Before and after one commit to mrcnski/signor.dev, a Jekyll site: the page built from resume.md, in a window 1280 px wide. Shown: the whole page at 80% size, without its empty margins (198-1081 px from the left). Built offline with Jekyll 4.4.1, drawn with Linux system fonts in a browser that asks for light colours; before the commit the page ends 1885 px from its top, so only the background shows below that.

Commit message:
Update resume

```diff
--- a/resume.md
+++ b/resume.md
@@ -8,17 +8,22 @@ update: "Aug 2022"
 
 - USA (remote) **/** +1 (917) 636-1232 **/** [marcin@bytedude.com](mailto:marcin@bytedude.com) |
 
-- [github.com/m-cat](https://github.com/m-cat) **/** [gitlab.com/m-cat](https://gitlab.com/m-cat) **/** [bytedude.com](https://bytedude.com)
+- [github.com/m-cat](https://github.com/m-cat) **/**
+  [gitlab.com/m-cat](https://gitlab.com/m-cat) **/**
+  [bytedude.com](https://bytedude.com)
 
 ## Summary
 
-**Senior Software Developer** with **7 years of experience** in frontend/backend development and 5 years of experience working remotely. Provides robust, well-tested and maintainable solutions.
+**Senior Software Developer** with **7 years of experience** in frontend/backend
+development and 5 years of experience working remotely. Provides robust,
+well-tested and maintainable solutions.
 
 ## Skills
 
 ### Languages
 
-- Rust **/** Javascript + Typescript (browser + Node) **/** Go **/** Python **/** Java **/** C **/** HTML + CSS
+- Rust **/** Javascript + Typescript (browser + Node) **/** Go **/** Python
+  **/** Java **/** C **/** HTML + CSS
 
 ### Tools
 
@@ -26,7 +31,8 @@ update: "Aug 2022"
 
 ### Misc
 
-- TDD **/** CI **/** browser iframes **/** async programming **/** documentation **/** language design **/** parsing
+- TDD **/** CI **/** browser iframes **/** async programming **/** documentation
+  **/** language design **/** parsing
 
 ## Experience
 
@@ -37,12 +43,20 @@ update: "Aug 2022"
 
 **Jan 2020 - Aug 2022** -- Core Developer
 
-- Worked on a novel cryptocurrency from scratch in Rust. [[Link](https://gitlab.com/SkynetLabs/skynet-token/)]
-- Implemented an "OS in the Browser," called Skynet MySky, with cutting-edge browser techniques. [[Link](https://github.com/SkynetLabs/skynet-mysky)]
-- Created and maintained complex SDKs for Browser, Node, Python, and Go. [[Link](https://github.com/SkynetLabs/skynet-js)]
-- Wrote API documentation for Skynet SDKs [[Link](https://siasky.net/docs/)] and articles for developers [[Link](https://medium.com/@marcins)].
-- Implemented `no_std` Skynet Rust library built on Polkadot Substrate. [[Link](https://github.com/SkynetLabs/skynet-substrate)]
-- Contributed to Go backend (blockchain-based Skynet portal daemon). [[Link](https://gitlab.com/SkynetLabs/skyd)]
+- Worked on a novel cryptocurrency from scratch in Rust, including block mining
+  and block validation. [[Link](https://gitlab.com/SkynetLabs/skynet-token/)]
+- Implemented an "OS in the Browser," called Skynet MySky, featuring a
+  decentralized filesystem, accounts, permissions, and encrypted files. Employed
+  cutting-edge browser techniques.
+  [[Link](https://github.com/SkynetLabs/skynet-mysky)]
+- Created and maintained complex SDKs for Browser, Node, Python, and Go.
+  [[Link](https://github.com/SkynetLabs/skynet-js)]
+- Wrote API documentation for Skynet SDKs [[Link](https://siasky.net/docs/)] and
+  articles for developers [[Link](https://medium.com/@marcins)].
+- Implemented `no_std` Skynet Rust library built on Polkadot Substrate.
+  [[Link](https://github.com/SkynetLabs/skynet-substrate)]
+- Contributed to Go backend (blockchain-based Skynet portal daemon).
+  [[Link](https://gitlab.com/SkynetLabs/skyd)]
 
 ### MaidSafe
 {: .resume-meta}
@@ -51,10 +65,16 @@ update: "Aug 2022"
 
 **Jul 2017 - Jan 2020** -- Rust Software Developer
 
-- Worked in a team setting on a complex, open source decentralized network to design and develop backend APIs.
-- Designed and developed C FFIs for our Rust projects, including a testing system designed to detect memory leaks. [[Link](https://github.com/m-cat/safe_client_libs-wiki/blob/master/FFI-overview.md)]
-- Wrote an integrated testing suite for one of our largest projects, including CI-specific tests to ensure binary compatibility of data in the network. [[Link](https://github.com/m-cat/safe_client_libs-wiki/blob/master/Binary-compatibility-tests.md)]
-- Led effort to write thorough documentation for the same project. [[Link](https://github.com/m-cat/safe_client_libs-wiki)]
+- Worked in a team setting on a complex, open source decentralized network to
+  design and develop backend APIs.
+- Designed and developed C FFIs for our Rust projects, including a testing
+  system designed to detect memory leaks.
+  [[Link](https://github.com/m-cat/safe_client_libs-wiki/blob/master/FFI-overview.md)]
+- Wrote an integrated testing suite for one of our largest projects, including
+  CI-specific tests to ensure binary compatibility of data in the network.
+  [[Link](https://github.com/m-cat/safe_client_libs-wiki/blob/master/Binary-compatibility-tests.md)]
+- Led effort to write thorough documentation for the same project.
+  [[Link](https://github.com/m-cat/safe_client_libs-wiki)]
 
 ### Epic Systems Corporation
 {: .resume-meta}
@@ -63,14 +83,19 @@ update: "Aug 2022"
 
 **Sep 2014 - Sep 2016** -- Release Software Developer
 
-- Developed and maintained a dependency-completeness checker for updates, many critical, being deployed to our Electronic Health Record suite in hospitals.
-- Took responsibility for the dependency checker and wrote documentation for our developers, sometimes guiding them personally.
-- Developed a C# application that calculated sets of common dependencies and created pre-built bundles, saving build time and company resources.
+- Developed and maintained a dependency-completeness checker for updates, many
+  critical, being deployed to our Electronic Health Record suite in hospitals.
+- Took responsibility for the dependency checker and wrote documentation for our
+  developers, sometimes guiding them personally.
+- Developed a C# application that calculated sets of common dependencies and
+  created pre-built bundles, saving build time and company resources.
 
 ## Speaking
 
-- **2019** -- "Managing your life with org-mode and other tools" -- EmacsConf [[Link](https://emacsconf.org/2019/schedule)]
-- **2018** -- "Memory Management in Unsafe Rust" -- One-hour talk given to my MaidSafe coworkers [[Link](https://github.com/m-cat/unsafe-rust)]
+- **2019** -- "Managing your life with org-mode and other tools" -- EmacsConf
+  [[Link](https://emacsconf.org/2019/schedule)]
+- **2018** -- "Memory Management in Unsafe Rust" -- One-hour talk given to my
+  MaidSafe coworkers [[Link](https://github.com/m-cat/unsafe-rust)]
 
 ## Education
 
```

===

From the data above, say how many lines include "bytedude", and write nothing but the number.

3